═════ PROVIDED RECORDS ═════

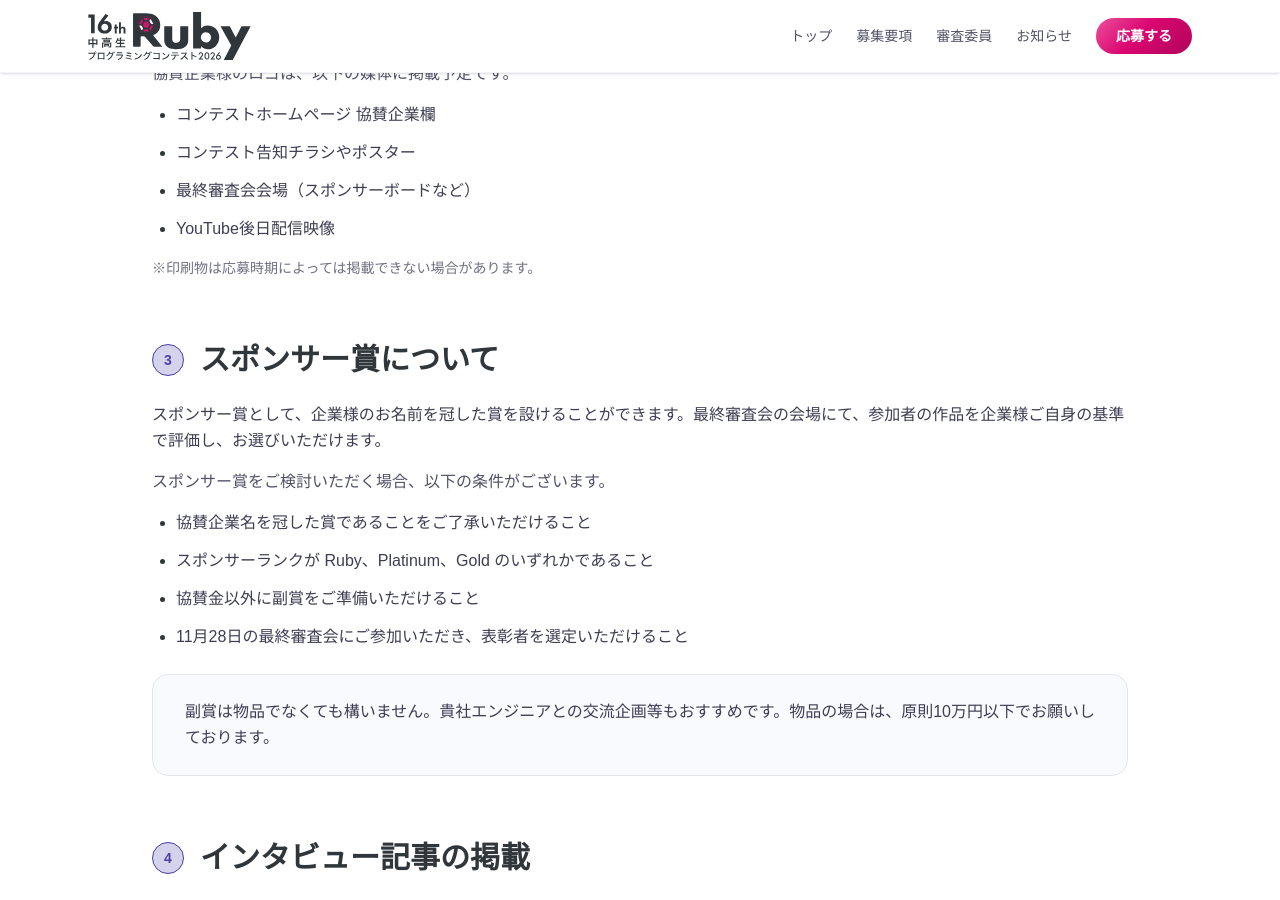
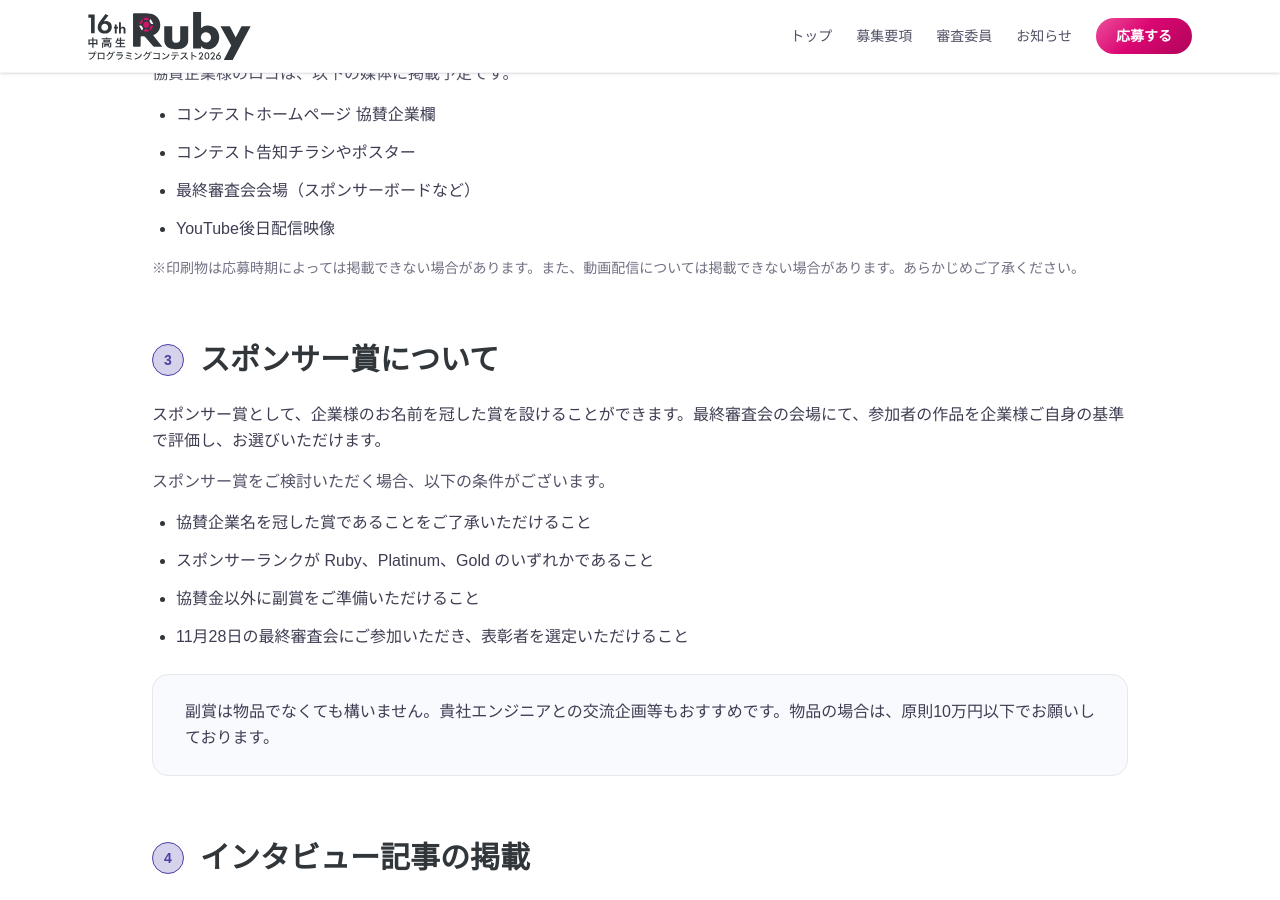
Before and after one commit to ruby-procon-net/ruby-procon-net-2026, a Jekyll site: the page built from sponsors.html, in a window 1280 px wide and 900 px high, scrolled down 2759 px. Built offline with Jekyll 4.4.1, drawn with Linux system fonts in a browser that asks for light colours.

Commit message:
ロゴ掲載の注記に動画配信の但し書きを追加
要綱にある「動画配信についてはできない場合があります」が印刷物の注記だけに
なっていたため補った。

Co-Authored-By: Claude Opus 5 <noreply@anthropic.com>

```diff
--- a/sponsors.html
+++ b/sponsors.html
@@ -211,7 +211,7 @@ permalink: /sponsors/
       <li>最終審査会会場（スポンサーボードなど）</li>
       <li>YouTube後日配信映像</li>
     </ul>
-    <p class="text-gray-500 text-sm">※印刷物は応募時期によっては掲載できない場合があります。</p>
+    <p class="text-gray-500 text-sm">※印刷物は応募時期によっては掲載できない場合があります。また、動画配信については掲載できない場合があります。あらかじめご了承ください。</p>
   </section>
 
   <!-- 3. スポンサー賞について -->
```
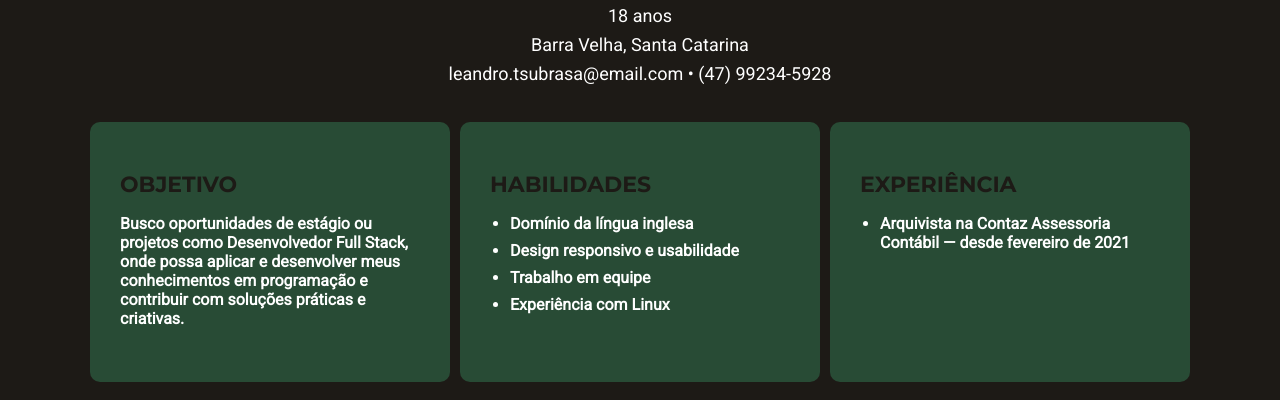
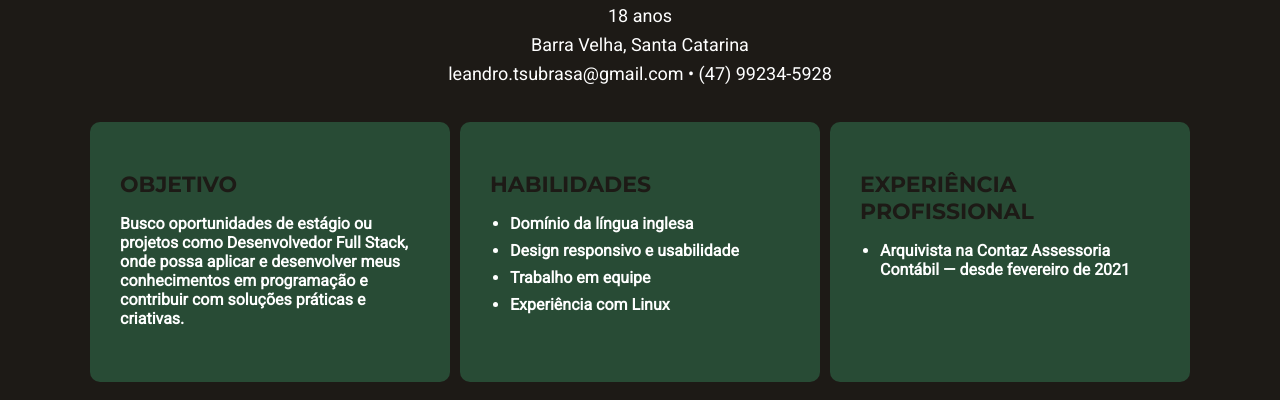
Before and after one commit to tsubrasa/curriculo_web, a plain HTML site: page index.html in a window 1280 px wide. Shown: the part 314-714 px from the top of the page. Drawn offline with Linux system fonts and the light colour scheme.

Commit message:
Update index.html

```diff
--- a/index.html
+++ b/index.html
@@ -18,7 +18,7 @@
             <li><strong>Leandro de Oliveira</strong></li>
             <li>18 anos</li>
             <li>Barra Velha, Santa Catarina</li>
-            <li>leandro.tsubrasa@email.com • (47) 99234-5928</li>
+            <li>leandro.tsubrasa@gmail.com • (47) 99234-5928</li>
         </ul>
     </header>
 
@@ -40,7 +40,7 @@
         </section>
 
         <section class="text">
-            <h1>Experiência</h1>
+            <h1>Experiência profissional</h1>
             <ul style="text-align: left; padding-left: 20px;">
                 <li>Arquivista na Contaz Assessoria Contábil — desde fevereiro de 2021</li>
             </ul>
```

═════
═════ PROVIDED RECORDS ═════

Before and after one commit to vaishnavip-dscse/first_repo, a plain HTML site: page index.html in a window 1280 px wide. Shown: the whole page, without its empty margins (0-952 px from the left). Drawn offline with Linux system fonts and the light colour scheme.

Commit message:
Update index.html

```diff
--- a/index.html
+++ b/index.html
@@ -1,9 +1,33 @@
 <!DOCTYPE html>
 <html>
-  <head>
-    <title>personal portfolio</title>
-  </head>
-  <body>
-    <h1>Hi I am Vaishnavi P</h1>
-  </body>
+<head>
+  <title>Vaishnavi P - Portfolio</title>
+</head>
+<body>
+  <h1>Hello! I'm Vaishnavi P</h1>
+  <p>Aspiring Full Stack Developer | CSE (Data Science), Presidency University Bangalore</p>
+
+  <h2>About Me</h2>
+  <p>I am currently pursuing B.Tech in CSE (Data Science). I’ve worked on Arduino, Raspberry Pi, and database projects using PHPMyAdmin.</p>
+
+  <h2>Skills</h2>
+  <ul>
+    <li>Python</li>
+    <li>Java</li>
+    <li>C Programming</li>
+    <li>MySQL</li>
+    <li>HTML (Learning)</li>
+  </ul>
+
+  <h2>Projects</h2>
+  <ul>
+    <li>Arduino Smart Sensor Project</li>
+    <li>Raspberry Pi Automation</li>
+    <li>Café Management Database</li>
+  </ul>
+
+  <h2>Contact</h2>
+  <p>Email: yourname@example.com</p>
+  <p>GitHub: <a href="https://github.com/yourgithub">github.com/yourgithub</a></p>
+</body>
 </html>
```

═════

## TASK REQUIREMENTS
Return every line of the preceding records in which the word "class" appears.

## TASK RESPONSE
-    <p class="text-gray-500 text-sm">※印刷物は応募時期によっては掲載できない場合があります。</p>
+    <p class="text-gray-500 text-sm">※印刷物は応募時期によっては掲載できない場合があります。また、動画配信については掲載できない場合があります。あらかじめご了承ください。</p>
         <section class="text">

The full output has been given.